[Stored dataset items]
☆ ☆ ☆ ☆ ☆

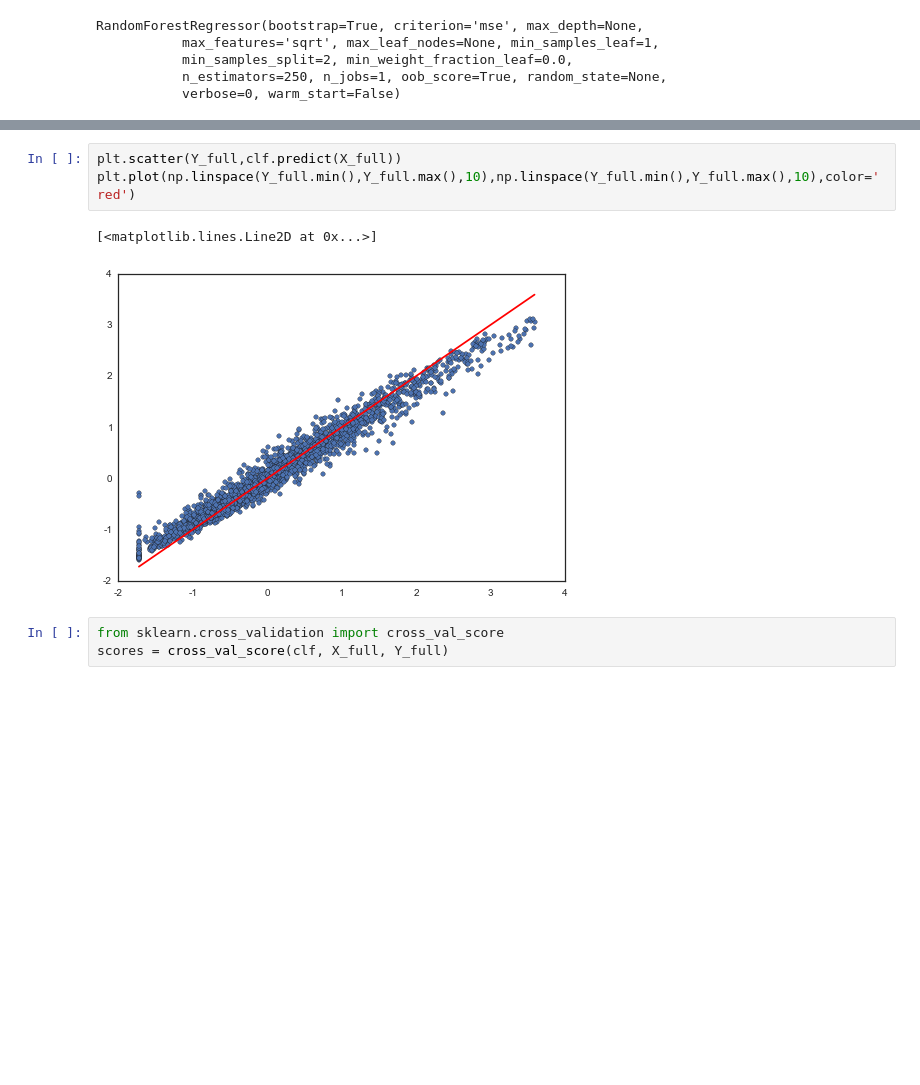
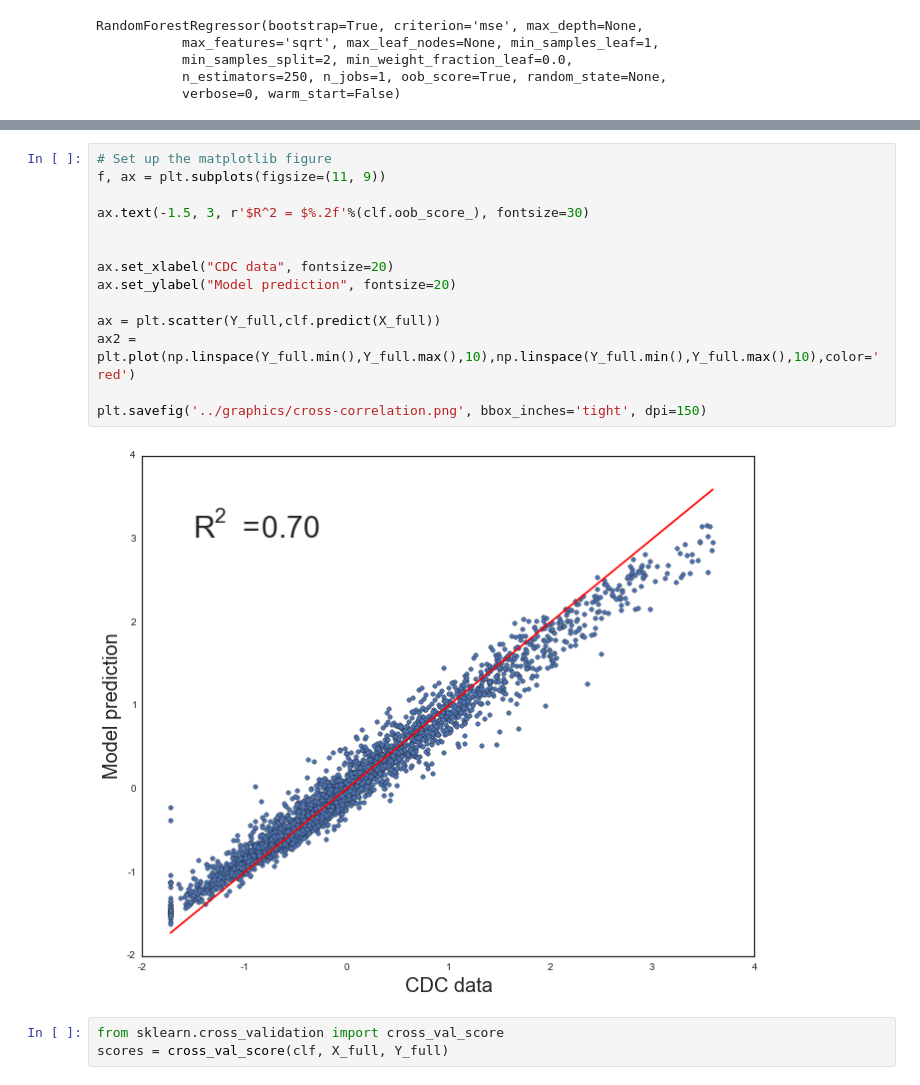
Before and after one commit to ahwkuepper/stdme, a Jupyter notebook: code/CDC_and_census_data_exploration_and_cleaning_Chlamydia.ipynb, the cells around one changed output, grey strips where cells are left out. Drawn from its saved outputs; the diff is of its cells as text; blank space fills up the shorter version.

```diff
--- a/code/CDC_and_census_data_exploration_and_cleaning_Chlamydia.ipynb
+++ b/code/CDC_and_census_data_exploration_and_cleaning_Chlamydia.ipynb
@@ -1353,9 +1354,19 @@ Out of bag error score: 0.70393
 # %%
-plt.scatter(Y_full,clf.predict(X_full))
-plt.plot(np.linspace(Y_full.min(),Y_full.max(),10),np.linspace(Y_full.min(),Y_full.max(),10),color='red')
+# Set up the matplotlib figure
+f, ax = plt.subplots(figsize=(11, 9))
+
+ax.text(-1.5, 3, r'$R^2 = $%.2f'%(clf.oob_score_), fontsize=30)
+
+
+ax.set_xlabel("CDC data", fontsize=20)
+ax.set_ylabel("Model prediction", fontsize=20)
+
+ax = plt.scatter(Y_full,clf.predict(X_full))
+ax2 = plt.plot(np.linspace(Y_full.min(),Y_full.max(),10),np.linspace(Y_full.min(),Y_full.max(),10),color='red')
+
+plt.savefig('../graphics/cross-correlation.png', bbox_inches='tight', dpi=150)
 # %% [output]
-[<matplotlib.lines.Line2D at 0x...>]
-[figure, old version]
+[figure, new version]
 # %%
 from sklearn.cross_validation import cross_val_score
 scores = cross_val_score(clf, X_full, Y_full)
```
Also changed, not shown: parts of 10 cells of this notebook, 2 other files.
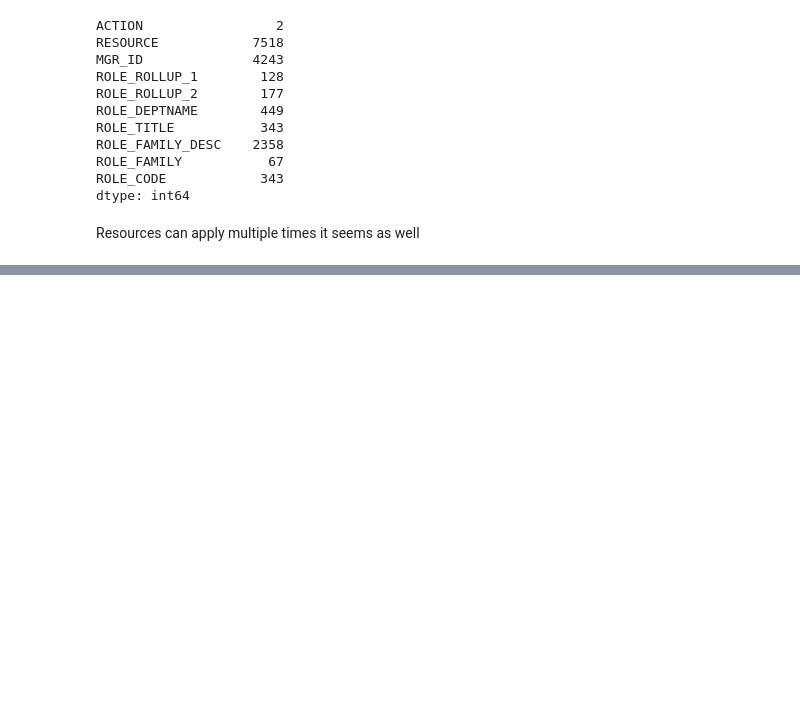
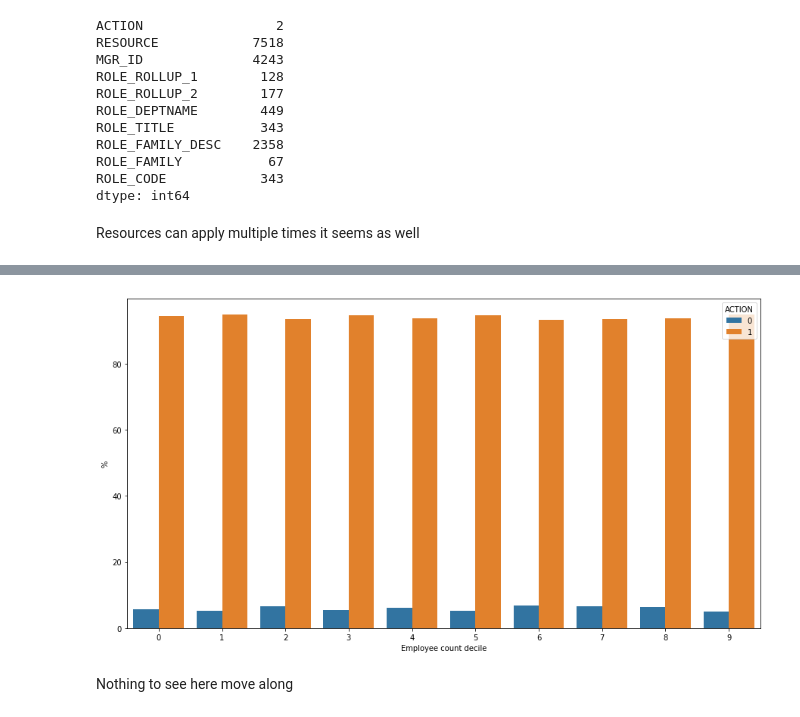
Before and after one commit to kilcoole/amazon-employee-access, a Jupyter notebook: EDA.ipynb, the cells around one changed output, grey strips where cells are left out. Drawn from its saved outputs; the diff is of its cells as text; code cells hidden in the pictures; blank space fills up the shorter version.

```diff
--- a/EDA.ipynb
+++ b/EDA.ipynb
@@ -101,0 +108,16 @@ sns.barplot(data=train.groupby(["RESOURCE"]).size().sort_values(ascending=False)
+# %%
+tmp = train.copy()
+managerRank = pd.qcut(train.groupby(["MGR_ID"]).size().rank(method='first'), 10, labels=range(0,10)).rename("employeeCountRank").reset_index()
+tmp = pd.merge(tmp, managerRank, on=["MGR_ID"])
+tmp = tmp.groupby(["employeeCountRank","ACTION"]).size()
+tmp = tmp.groupby(level=0).apply(lambda x: 100 * x / float(x.sum())).rename("prop").reset_index()
+# %%
+plt.figure(figsize=(15,8))
+ax = sns.barplot(x="employeeCountRank", y="prop", hue="ACTION", data=tmp)
+ax.set(title="",xlabel="Employee count decile", ylabel="%")
+ax=setFontsize(10)
+plt.show()
+# %% [output]
+[figure, added]
+# %% [markdown]
+Nothing to see here move along
```
Also changed, not shown: parts of 11 cells of this notebook.
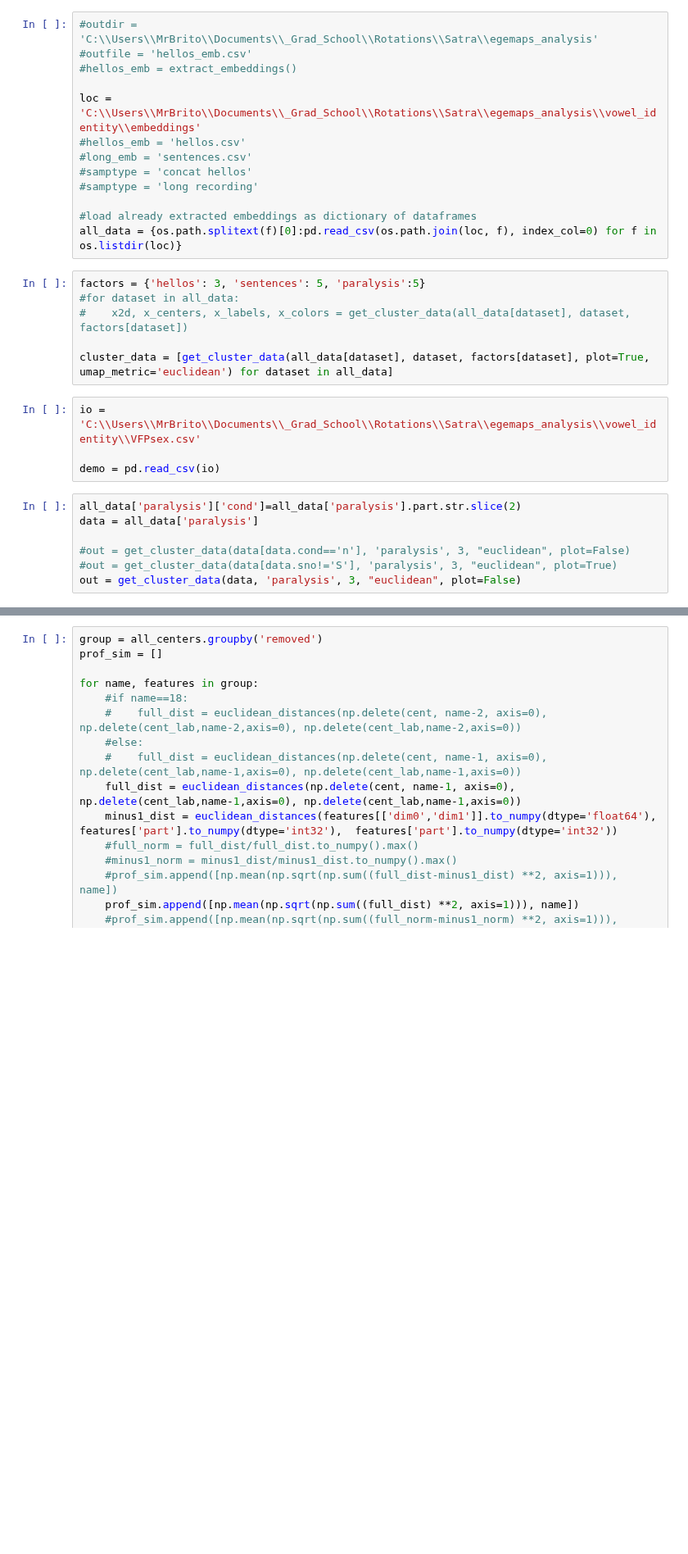
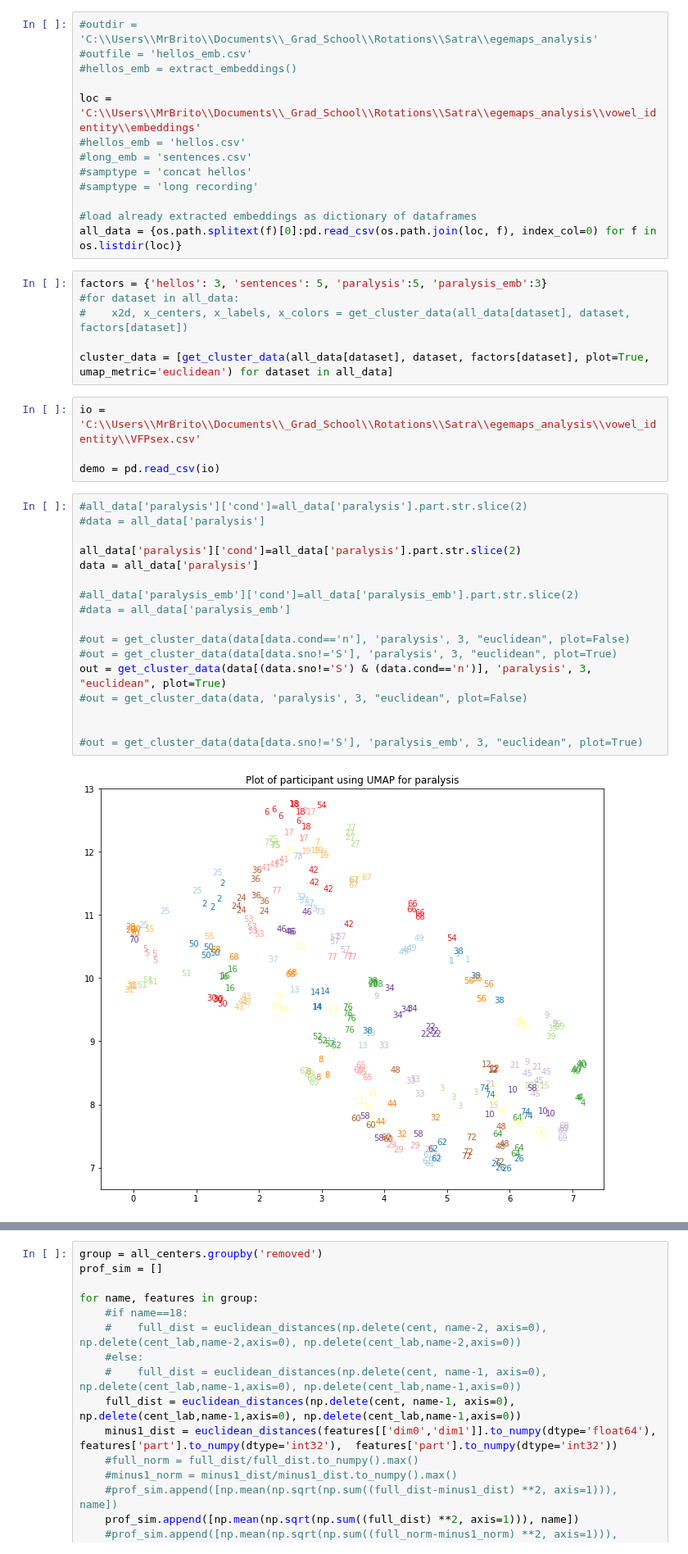
Before and after one commit to Rahul-Brito/infantvoice, a Jupyter notebook: pyannoteTest.ipynb, the cells around one changed output, grey strips where cells are left out. Shown at 82% size. Saved outputs shown, nothing was run; the diff lists cells and outputs as text; blank space fills up the shorter version.

```diff
--- a/pyannoteTest.ipynb
+++ b/pyannoteTest.ipynb
@@ -458,7 +460,7 @@ loc = 'C:\\Users\\MrBrito\\Documents\\_Grad_School\\Rotations\\Satra\\egemaps_an
 #load already extracted embeddings as dictionary of dataframes
 all_data = {os.path.splitext(f)[0]:pd.read_csv(os.path.join(loc, f), index_col=0) for f in os.listdir(loc)}
 # %%
-factors = {'hellos': 3, 'sentences': 5, 'paralysis':5}
+factors = {'hellos': 3, 'sentences': 5, 'paralysis':5, 'paralysis_emb':3}
 #for dataset in all_data:
 #    x2d, x_centers, x_labels, x_colors = get_cluster_data(all_data[dataset], dataset, factors[dataset])
 
@@ -468,12 +470,24 @@ io = 'C:\\Users\\MrBrito\\Documents\\_Grad_School\\Rotations\\Satra\\egemaps_ana
 
 demo = pd.read_csv(io)
 # %%
+#all_data['paralysis']['cond']=all_data['paralysis'].part.str.slice(2)
+#data = all_data['paralysis']
+
 all_data['paralysis']['cond']=all_data['paralysis'].part.str.slice(2)
 data = all_data['paralysis']
 
+#all_data['paralysis_emb']['cond']=all_data['paralysis_emb'].part.str.slice(2)
+#data = all_data['paralysis_emb']
+
 #out = get_cluster_data(data[data.cond=='n'], 'paralysis', 3, "euclidean", plot=False)
 #out = get_cluster_data(data[data.sno!='S'], 'paralysis', 3, "euclidean", plot=True)
-out = get_cluster_data(data, 'paralysis', 3, "euclidean", plot=False)
+out = get_cluster_data(data[(data.sno!='S') & (data.cond=='n')], 'paralysis', 3, "euclidean", plot=True)
+#out = get_cluster_data(data, 'paralysis', 3, "euclidean", plot=False)
+
+
+#out = get_cluster_data(data[data.sno!='S'], 'paralysis_emb', 3, "euclidean", plot=True)
+# %% [output]
+[figure, added]
 # %%
 X2d = out['paralysis']['x2d']
 colors2D=out['paralysis']['colors']
```
Also changed, not shown: parts of 8 cells of this notebook, 3 other files.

☆ ☆ ☆ ☆ ☆

— Task prompt —
Identify each line in the records above containing the word "cond"; copy those lines.

— Response below —
+#all_data['paralysis']['cond']=all_data['paralysis'].part.str.slice(2)
 all_data['paralysis']['cond']=all_data['paralysis'].part.str.slice(2)
+#all_data['paralysis_emb']['cond']=all_data['paralysis_emb'].part.str.slice(2)
 #out = get_cluster_data(data[data.cond=='n'], 'paralysis', 3, "euclidean", plot=False)
+out = get_cluster_data(data[(data.sno!='S') & (data.cond=='n')], 'paralysis', 3, "euclidean", plot=True)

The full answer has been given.